Girls Against Gig Groping also note a chance of behaviour at gigs, particularly from men who are more wary of how their demeanor may affect the comfort of those around them, making sure they’re at an acceptable proximity even at tightly packed gigs. In the past Girls Against have worked with Dream Wife to establish a community of safe spaces for women at shows, and female acts like Princess Nokia also take great pains to encourage an atmosphere of support and respect amongst men and women in the audience -- at the end of a gig in Brixton, the A Girl Cried Red star encouraged crowds to make sure women were allowed to leave the venue and get home safely. But while steps are being made in the right direction, and some festivals have begun working closely with charities like Girls Against Groping and Safe Gigs For Women, progress remains frustratingly slow.

“A zero-tolerance policy against sexual harassment needs to be taken at all festivals and gig venues”, say Girls Against Groping. For the collective, the majority of this responsibility should be placed on the venues, organisers and security firms working with major festivals, who need to be properly trained and equipped on how to deal with assault and harassment with sensitivity, particularly because so few women feel comfortable enough to report their negative experiences or seek help from security.

“Some responsibility falls on the artists to promote inclusivity and a safe space at all their gigs. Music is a powerful tool in promoting your message and it’s up to artists to ensure that they’re putting out the right message. We also believe a safe space, separate from the usual festival welfare tents, should be introduced in which victims can report any incidents, simply have an informal chat or come to relax if they don’t feel like discussing the matter.

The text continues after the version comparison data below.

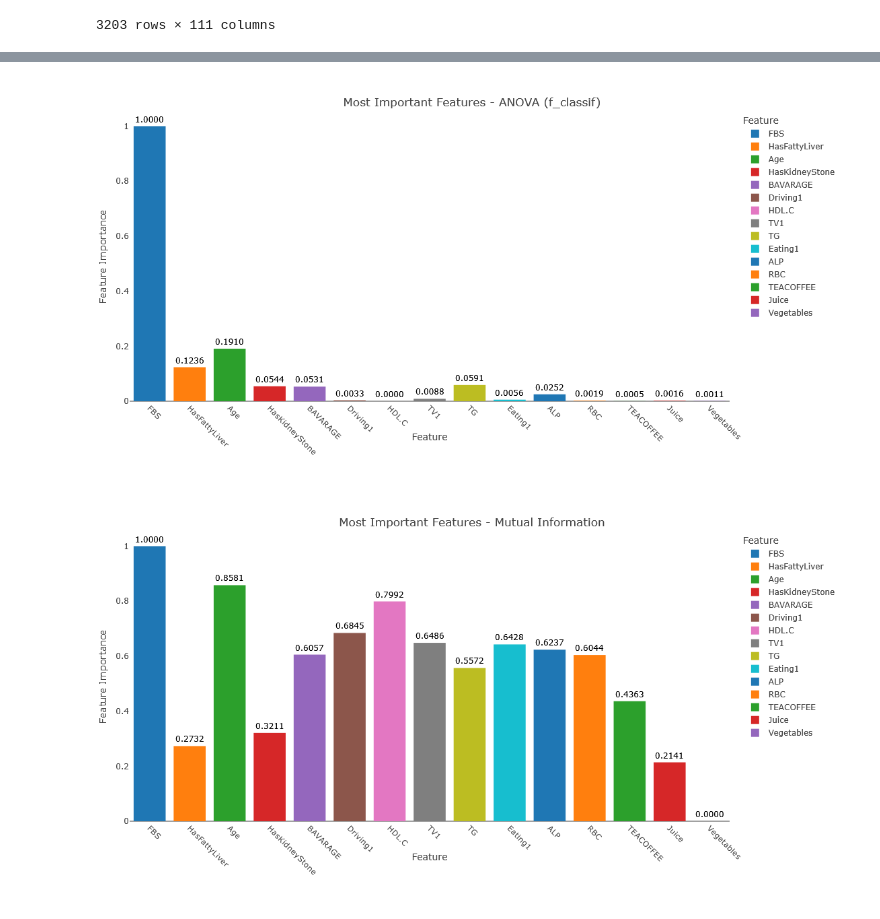
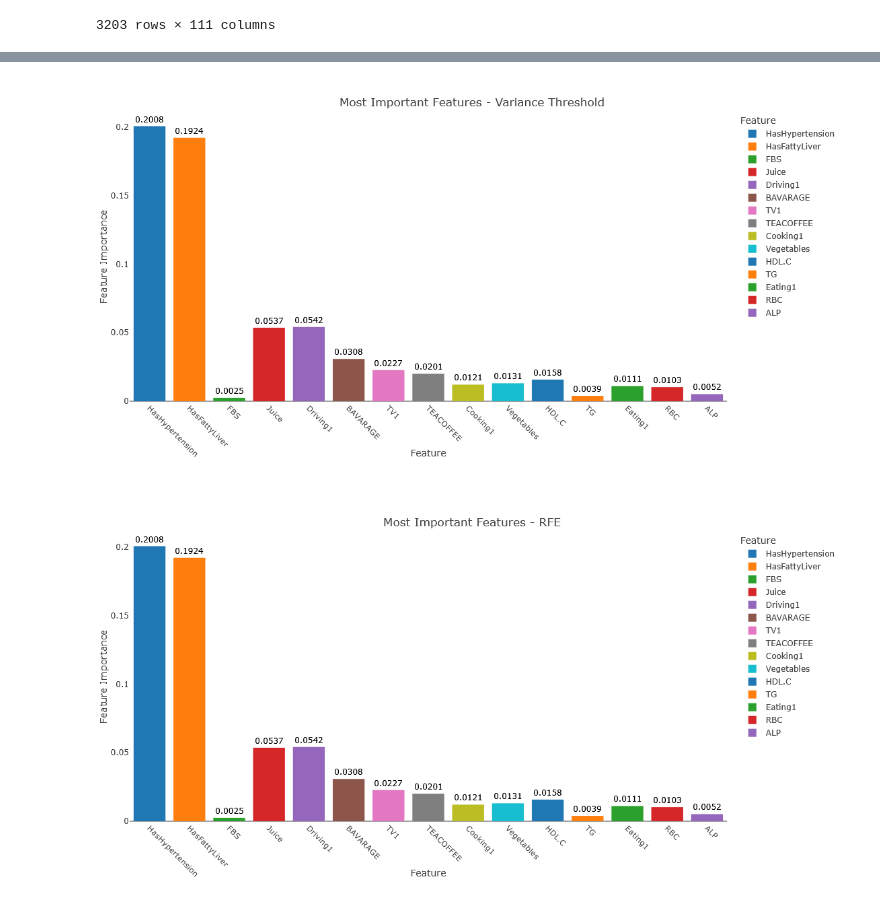
Before and after one commit to salehnasab/FeatureSelection, a Jupyter notebook: DMPrediction-FS.ipynb, the cells around one changed output, grey strips where cells are left out. Drawn from its saved outputs; the diff is of its cells as text; code cells hidden in the pictures.

```diff
--- a/DMPrediction-FS.ipynb
+++ b/DMPrediction-FS.ipynb
@@ -392,28 +384,15 @@ import kaleido
 # %%
 # Define feature selection methods
 methods = {
-    'ANOVA (f_classif)': SelectKBest(score_func=f_classif, k='all'),
-    'Mutual Information': SelectKBest(score_func=mutual_info_classif, k='all'),
-    'Chi-Square Test': SelectKBest(score_func=chi2, k='all'),
     'Variance Threshold': VarianceThreshold(),
     'RFE': RFE(estimator=LogisticRegression(), n_features_to_select=5),
     'Lasso (L1)': SelectFromModel(LassoCV(), max_features=5),
     'SelectFromModel (Random Forest)': SelectFromModel(RandomForestClassifier(random_state=42), max_features=5),
     'Extra Trees Classifier': ExtraTreesClassifier(random_state=42),
     'Boruta': BorutaPy(RandomForestClassifier(n_jobs=-1, max_depth=5), n_estimators='auto', random_state=42),
-    'Forward Selection': 'forward',  # Placeholder
-    'Backward Elimination': 'backward',  # Placeholder
     'LightGBM': SelectFromModel(lgb.LGBMClassifier(), max_features=5),
     'Embedded (Decision Tree)': SelectFromModel(DecisionTreeClassifier(), max_features=5)
 }
-# Placeholder for forward and backward selection (you would need to implement them)
-def forward_selection(X_train, y_train):
-    # Implement forward selection logic
-    pass
-
-def backward_elimination(X_train, y_train):
-    # Implement backward elimination logic
-    pass
 
 # Store the results
 results = {}
@@ -442,10 +421,6 @@ for method_name, method in methods.items():
     elif method_name == 'Boruta':
         method.fit(X_train.values, y_train.values)
         selected_features = np.argsort(method.support_)[::-1]
-    elif method_name == 'Forward Selection':
-        selected_features = forward_selection(X_train, y_train)  # Implement forward selection
-    elif method_name == 'Backward Elimination':
-        selected_features = backward_elimination(X_train, y_train)  # Implement backward elimination
     elif isinstance(method, SelectFromModel):
         method.fit(X_train, y_train)
         selected_features = np.argsort(method.get_support())[::-1]
@@ -670,33 +748,33 @@ for method in importance_melted['Feature Selection Method'].unique():
 
     # Add annotations for each bar with the importance value
     for i, row in method_data.iterrows():
         fig_importance.add_annotation(
             x=row['Feature'],
             y=row['Importance'],
             text=f"{row['Importance']:.4f}",  # Format to 4 decimal places
             showarrow=False,
             font=dict(size=12, color='black'),
             align="center",
             yanchor="bottom"  # Corrected from "verticalalignment"
         )
 
     # Update plot layout for better presentation
     fig_importance.update_layout(
         legend_title="Feature",
         xaxis_title="Feature",
         yaxis_title="Feature Importance",
         xaxis={'tickangle': 45, 'showgrid': False},  # Rotate feature labels for readability
         yaxis={'showgrid': True, 'gridcolor': 'rgba(255, 255, 255, 0.3)'},  # Add gridlines
         plot_bgcolor='rgba(0,0,0,0)',  # Make background transparent
         margin=dict(t=50, b=120, l=50, r=50),  # Adjust margins
         title_x=0.5,  # Center the title
         title_y=0.95,  # Move title to top
     )
 
     # Show the plot for the current method
     fig_importance.show()
     title=str(f'Most Important Features - {method}')
-    #fig_importance.write_image("Images/"+title + ".png", scale=6)
+    fig_importance.write_image("Images/"+title + ".png", scale=6)
 # %% [output]
-[figure, old version]
+[figure, new version]
-[figure, old version]
+[figure, new version]
```
Also changed, not shown: parts of 37 cells of this notebook.
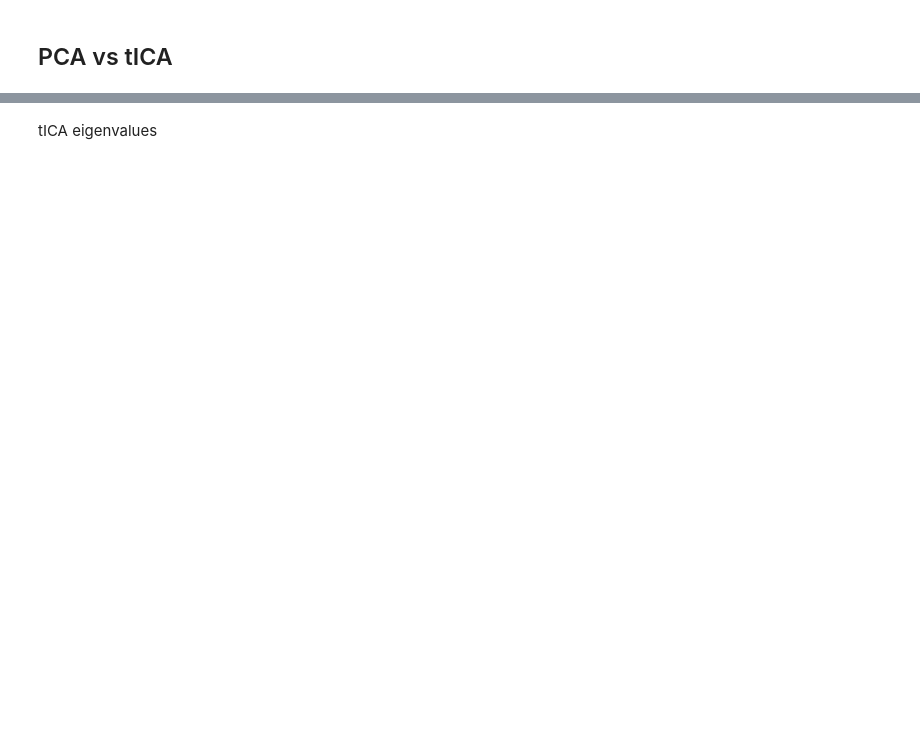
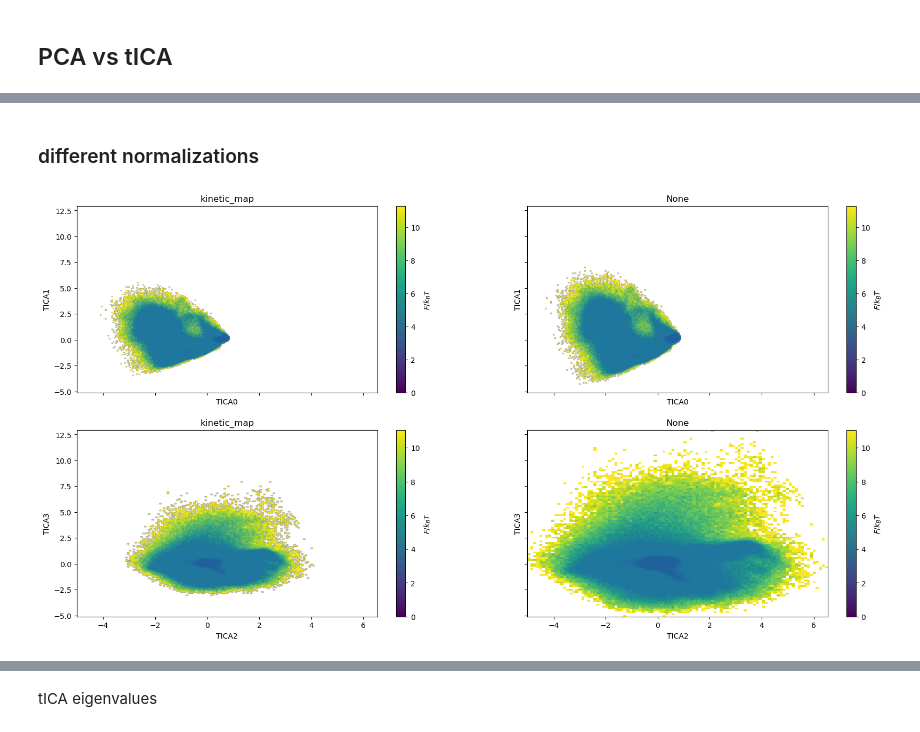
Before and after one commit to miriamzara/MSM, a Jupyter notebook: step_2new_dimensionality_reduction.ipynb, the cells around one changed output, grey strips where cells are left out. Saved outputs shown, nothing was run; the diff lists cells and outputs as text; code cells hidden in the pictures; blank space fills up the shorter version.

```diff
--- a/step_2new_dimensionality_reduction.ipynb
+++ b/step_2new_dimensionality_reduction.ipynb
@@ -79,0 +120,19 @@ tica_traj = tica.transform(X)
+# %% [markdown]
+### different normalizations
+# %%
+normalization_choices = ["kinetic_map", None]
+fig, axes = plt.subplots(2, len(normalization_choices), figsize=(20, 10), sharey=True, sharex=True)
+
+for ax in axes.flatten():
+    ax.axis("equal")
+
+tica = TICA(lagtime=100, dim=5)
+
+for scaling_choice in normalization_choices:
+    tica.scaling = scaling_choice
+    ticamodel = tica.fit(X)
+    tica_traj = ticamodel.transform(X)
+    plot_free_energy_projection(tica_traj, 0, 1, ax = axes[0, normalization_choices.index(scaling_choice)], axlabel = "TICA", axtitle = f"{ticamodel.scaling}")
+    plot_free_energy_projection(tica_traj, 2, 3, ax = axes[1, normalization_choices.index(scaling_choice)], axlabel = "TICA", axtitle = f"{ticamodel.scaling}")
+# %% [output]
+[figure, added]
```
Also changed, not shown: parts of 8 cells of this notebook, 6 other files.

But we believe that the onus is predominantly on the organisers and venues.

“Many other aspects of attendee safety, like drug use or physical violence, are the foremost importance to festival organisers, so why not treat sexual harassment and assault, which has been shown to affect such a large number of people, with the same level of importance?”

Most recently, Wireless Festival has attempted to address the overwhelmingly male presence at its event by announcing a new all female stage, after it was criticised when its original lineup featured just three women (two once Cardi B had to pull out because of her pregnancy). The new stage will host more than 25 female artists including DJ Emerald, Barely Legal and Paigey Cakey, with Emerald sharing hosting duties with Julie Adenuga.

“I think it could definitely be viewed as tokenism”, Emerald told the BBC. “But what are we going to do? Not have that stage there and have no women performing at the festival? I don’t think that’s the right thing to do.”

While it might seem like baby steps in tackling a widespread problem, the inclusion of more women on the line ups at festivals is progression, if only because it helps make female fans feel more included in the event. “It might only be a minor factor in preventing harassment at festivals”, explains Girls Against Groping, “but by having more female acts on the bill, this may promote a more inclusive environment, rather than the ‘lads club’ vibe felt at many major festivals.”

What comes after that then, in tackling the problem, is down to us as festival goers to intervene when we see harassment or violence happening, to alert security and provide our own safe space, and to continue to pressure festival organisers to listen to victims who continue to emphasise the need for a change in attitude. If Wireless’ U-turn on female acts shows us anything, it’s that they’re starting to sit up and take notice.

This article originally appeared on i-D UK.